Input:
===

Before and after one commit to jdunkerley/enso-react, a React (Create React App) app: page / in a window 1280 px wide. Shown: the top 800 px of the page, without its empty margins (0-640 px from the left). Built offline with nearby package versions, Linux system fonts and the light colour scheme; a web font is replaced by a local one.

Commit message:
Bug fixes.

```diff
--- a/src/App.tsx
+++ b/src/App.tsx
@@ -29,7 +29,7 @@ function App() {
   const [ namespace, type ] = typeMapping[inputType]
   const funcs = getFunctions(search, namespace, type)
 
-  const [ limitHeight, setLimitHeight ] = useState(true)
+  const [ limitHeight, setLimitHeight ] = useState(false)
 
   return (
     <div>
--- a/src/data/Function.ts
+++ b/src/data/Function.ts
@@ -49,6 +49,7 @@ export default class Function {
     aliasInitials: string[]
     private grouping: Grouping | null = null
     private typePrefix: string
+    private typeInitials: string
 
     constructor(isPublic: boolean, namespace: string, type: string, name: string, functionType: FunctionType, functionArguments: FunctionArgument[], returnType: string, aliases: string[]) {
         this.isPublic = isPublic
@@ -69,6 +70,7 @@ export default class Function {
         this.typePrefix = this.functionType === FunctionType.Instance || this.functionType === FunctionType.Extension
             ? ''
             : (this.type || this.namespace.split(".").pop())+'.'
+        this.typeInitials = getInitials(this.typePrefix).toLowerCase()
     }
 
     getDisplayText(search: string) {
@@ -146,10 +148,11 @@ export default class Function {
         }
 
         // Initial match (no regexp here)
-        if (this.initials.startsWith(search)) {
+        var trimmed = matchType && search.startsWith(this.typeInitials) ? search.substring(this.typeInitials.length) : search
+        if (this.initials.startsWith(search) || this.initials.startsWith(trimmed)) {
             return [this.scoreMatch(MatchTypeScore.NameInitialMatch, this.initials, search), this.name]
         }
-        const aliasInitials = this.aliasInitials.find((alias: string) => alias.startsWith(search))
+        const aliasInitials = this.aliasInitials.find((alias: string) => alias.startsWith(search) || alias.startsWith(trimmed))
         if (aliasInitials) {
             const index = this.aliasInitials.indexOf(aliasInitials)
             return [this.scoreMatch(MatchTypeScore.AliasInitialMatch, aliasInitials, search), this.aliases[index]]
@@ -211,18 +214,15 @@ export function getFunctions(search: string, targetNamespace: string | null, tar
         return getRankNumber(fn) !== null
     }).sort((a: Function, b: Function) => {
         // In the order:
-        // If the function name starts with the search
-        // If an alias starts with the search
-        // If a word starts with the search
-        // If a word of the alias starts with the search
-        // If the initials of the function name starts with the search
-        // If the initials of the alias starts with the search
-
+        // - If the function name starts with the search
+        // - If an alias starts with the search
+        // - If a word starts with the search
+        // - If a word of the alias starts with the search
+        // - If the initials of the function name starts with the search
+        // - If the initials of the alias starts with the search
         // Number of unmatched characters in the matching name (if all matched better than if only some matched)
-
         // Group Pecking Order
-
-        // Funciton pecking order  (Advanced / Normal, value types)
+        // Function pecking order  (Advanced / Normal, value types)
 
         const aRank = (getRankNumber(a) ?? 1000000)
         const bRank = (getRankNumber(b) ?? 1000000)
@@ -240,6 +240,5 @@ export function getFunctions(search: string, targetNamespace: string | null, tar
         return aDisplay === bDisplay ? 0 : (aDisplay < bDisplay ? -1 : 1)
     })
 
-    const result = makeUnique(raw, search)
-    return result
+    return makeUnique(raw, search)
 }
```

===

What the exercise asks:
For each line of the material that includes the word "useState", make a copy.

Result for this exercise:
-  const [ limitHeight, setLimitHeight ] = useState(true)
+  const [ limitHeight, setLimitHeight ] = useState(false)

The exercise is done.